    Corresponding author
    1. North Shore–Long Island Jewish Health System, Lake Success, New York

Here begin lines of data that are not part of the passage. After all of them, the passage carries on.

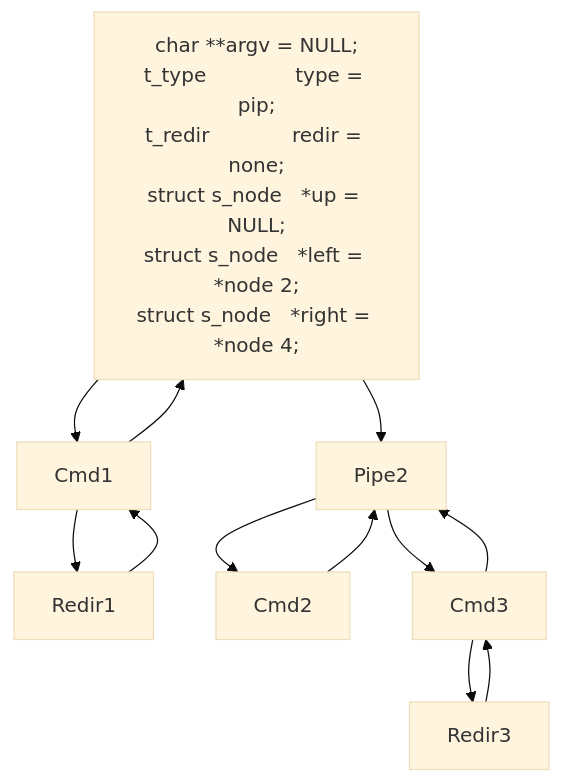
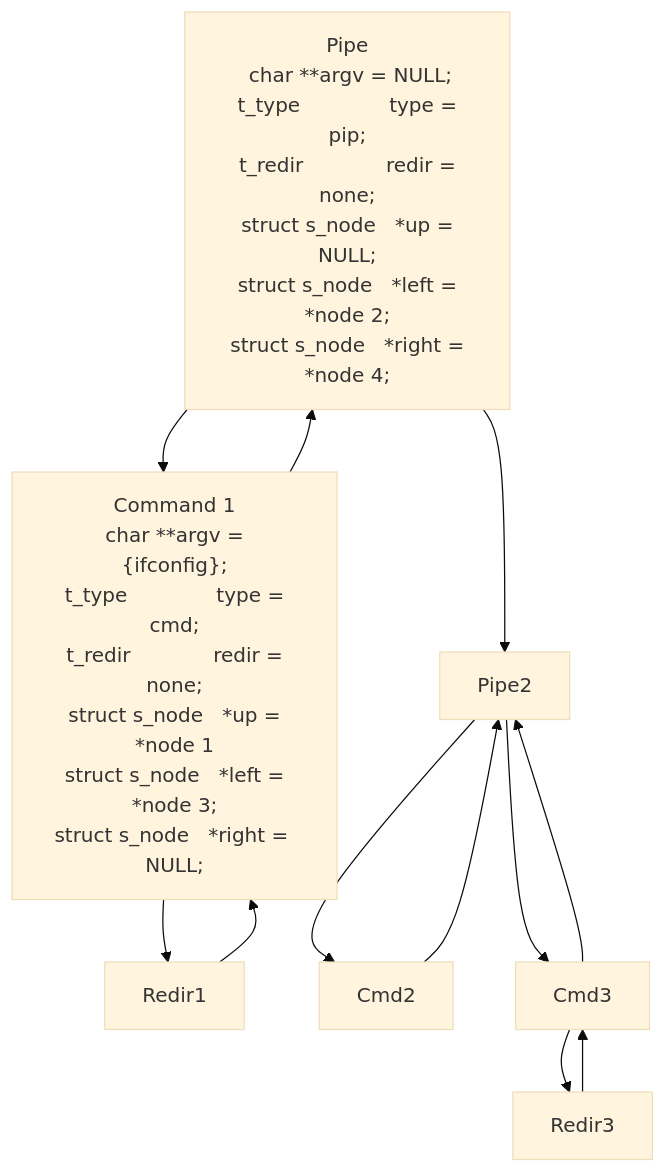
Before and after one commit to Makasabi/minishell_42: the diagram in README.md, drawn with Mermaid (base theme).

````diff
--- a/README.md
+++ b/README.md
@@ -50,20 +50,28 @@
 ```mermaid
 graph TD;
-Pipe1["` char **argv = NULL;
+Pipe1["Pipe
+ char **argv = NULL;
  t_type              type = pip;
  t_redir             redir = none;
  struct s_node   *up = NULL;
  struct s_node   *left = *node 2;
- struct s_node   *right = *node 4;`"]
+ struct s_node   *right = *node 4;"]
+Cmd1["Command 1
+ char **argv = {ifconfig};
+ t_type              type = cmd;
+ t_redir             redir = none;
+ struct s_node   *up = *node 1
+ struct s_node   *left = *node 3;
+struct s_node   *right = NULL;"]
    Pipe1-->Cmd1;
    Cmd1-->Pipe1;
    Cmd1-->Redir1;
    Redir1-->Cmd1;
    Pipe1-->Pipe2;
    Pipe2-->Cmd2;
    Cmd2-->Pipe2;
    Pipe2-->Cmd3;
    Cmd3-->Pipe2;
    Cmd3-->Redir3;
    Redir3-->Cmd3;
 ```
````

    • Division of Rheumatology and Allergy–Clinical Immunology, North Shore–Long Island Jewish Health System, 2800 Marcus Avenue, Lake Success, NY 11042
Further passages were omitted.